Originally published September 27 2013
Top superfoods for boosting energy
by PF Louis
(NaturalNews) Superfoods supply lots of nutrients that may often not be available from crops grown in mineral depleted soils that are common with our monoculture agriculture. They also supply more nutrients and/or antioxidants with less bulk and fewer calories.
Superfoods also tend to have high antioxidant ORAC (oxygen radical absorption capacity) values. In other words, they have more nutritional punch per ounce and calorie than other foods.
Here are five superfood groups that subdivide into specific items from which you can choose.
Green superfoods: Algae superfoods such a blue-green algae, spirulina, and chlorella bypass the depleted mineral soil issues because they are primitive simple cell foods cultivated in water that were the earth's first foods. Their high nutritional value is extremely compact.
Wheat grass is sprouted, making it more veggie than grain, eliminating gluten issues. Barley grass was added to a "cancer diet" by Dr. Lorraine Day to cure her breast cancer. All these greens come in powders or tablets.
Powders are the most economical, but they pose a taste challenge. Creating smoothies or simply using whole limes or lemons in water mixed with those powders work well.
Bee superfoods: Since ancient times, bees were cultivated for their honey and other products they generate. They offer compact nutritional energy. Honey should be raw and ideally locally produced. Avoid those little plastic bear pasteurized honeys.
Bee pollen is used by many for energy. It comes as granules formed from bee pollen. Make sure the source is organic.

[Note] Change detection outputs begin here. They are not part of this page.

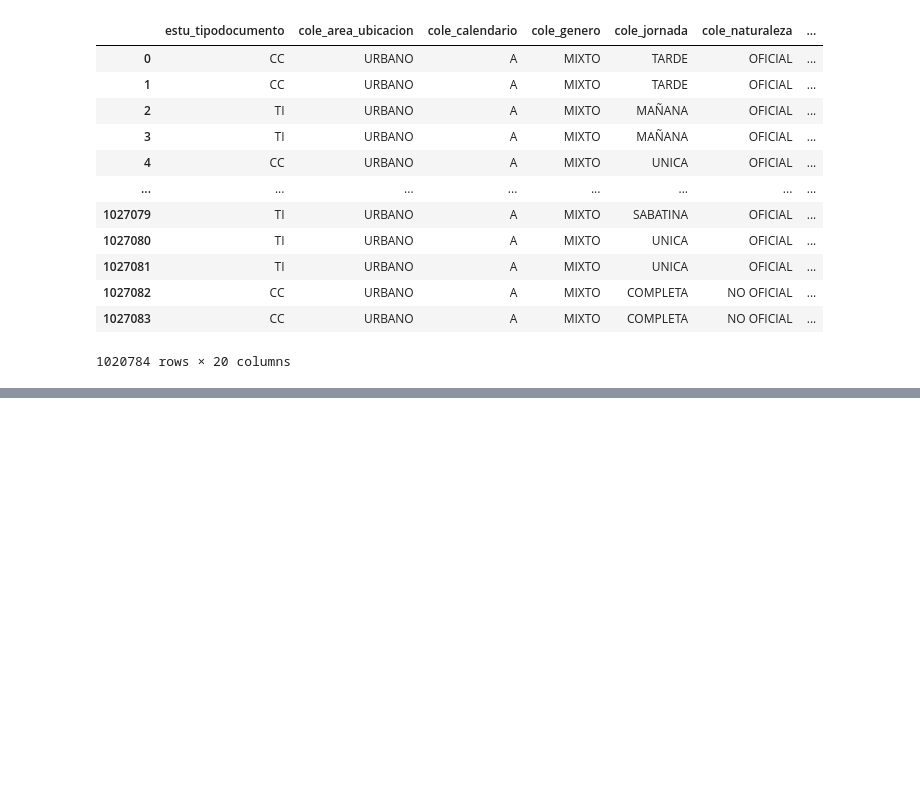
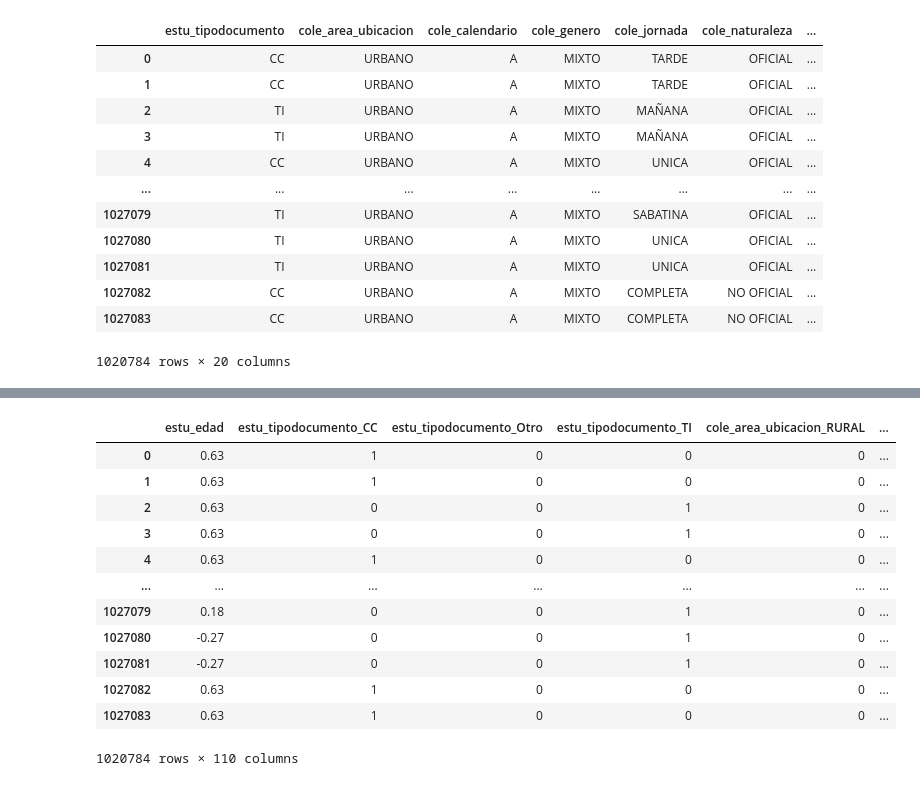
Before and after one commit to jczv24/Proyecto-2, a Jupyter notebook: fuentes_de_modelizacion.ipynb, the cells around one changed output, grey strips where cells are left out. Drawn from its saved outputs; the diff is of its cells as text; code cells hidden in the pictures; blank space fills up the shorter version.

```diff
--- a/fuentes_de_modelizacion.ipynb
+++ b/fuentes_de_modelizacion.ipynb
@@ -290,0 +344,18 @@ datos_modelo
+# %%
+y = datos_modelo2[['desemp_Bajo', 'desemp_Medio', 'desemp_Alto']]
+X = datos_modelo2.drop(['desemp_Bajo', 'desemp_Medio', 'desemp_Alto'], axis=1)
+X
+# %% [output]
+|  | estu_edad | estu_tipodocumento_CC | estu_tipodocumento_Otro | estu_tipodocumento_TI | cole_area_ubicacion_RURAL | ... |
+| 0 | 0.63 | 1 | 0 | 0 | 0 | ... |
+| 1 | 0.63 | 1 | 0 | 0 | 0 | ... |
+| 2 | 0.63 | 0 | 0 | 1 | 0 | ... |
+| 3 | 0.63 | 0 | 0 | 1 | 0 | ... |
+| 4 | 0.63 | 1 | 0 | 0 | 0 | ... |
+| ... | ... | ... | ... | ... | ... | ... |
+| 1027079 | 0.18 | 0 | 0 | 1 | 0 | ... |
+| 1027080 | -0.27 | 0 | 0 | 1 | 0 | ... |
+| 1027081 | -0.27 | 0 | 0 | 1 | 0 | ... |
+| 1027082 | 0.63 | 1 | 0 | 0 | 0 | ... |
+| 1027083 | 0.63 | 1 | 0 | 0 | 0 | ... |
+1020784 rows × 110 columns
```
Also changed, not shown: parts of 5 cells of this notebook.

Bee propolis is what bees use to coat their hive walls for protection against diseases, and it can work that way with humans who consume it.
Royal jelly is the queen bee's food. It requires only the tiniest amount to yield high nutritional energy results.
Seaweeds: Seaweeds offer a very high concentration of nutrients with very few calories. They benefit the thyroid more than other foods. They are usually wild harvested and sun dried.
They can be used in soups, with noodles, other vegetables and as a garnish for Tempeh burgers. Tempeh is fermented soy, which makes that soy digestible and safe for human consumption.
Different seaweed offerings include arame, nori (used for sushi), kombu, kelp, dulce, and wakame. You'll have to research or experiment with recipes on your own after you sample some to determine what suits your taste.
Herbs: Cinnamon's disease preventative and curative values are being continually discovered. Great for blood sugar issues. Ginseng is well established as a potent energizer and anti-aging herb. Echinacea helps the immune system resist flus and colds.
Aloe vera has a variety of healthy applications. It's great for skin issues and healing minor burns. Aloe vera offers the most health boosting nutrition as a raw whole leaf juice.
It has even been used successfully, with large quantities, for pneumonia, AIDS and cancer patients. (http://www.naturalnews.com/034738_aloe_vera_cancer_AIDS.html)
Miscellaneous: Cacao has an incredibly high ORAC value, more than almost any other food. It is the unsweetened essence of pure chocolate. Cacao nibs can be used as toppings or mixed with hot beverages.
The darkest forms of chocolate candies with low or no sugar retain much of cacao's ORAC value. Avoid milk chocolates.
Goji berries can be purchased as tasty dried fruits that can be eaten by the handful. They offer lots of nutrition in small amounts with very few calories. They are usually promoted for increasing energy levels.
Coconut milk has been getting notoriety as the sport drink of choice. A bit pricey, but great for rejuvenating electrolytes naturally after intense workouts.
You can shop online at the NaturalNews Health Store for most if not all of the items mentioned in this article. (http://www.naturalnews.com/NN-Store-Renovation.html)
Sources for this article include:
All content posted on this site is commentary or opinion and is protected under Free Speech. Truth Publishing LLC takes sole responsibility for all content. Truth Publishing sells no hard products and earns no money from the recommendation of products. NaturalNews.com is presented for educational and commentary purposes only and should not be construed as professional advice from any licensed practitioner. Truth Publishing assumes no responsibility for the use or misuse of this material. For the full terms of usage of this material, visit www.NaturalNews.com/terms.shtml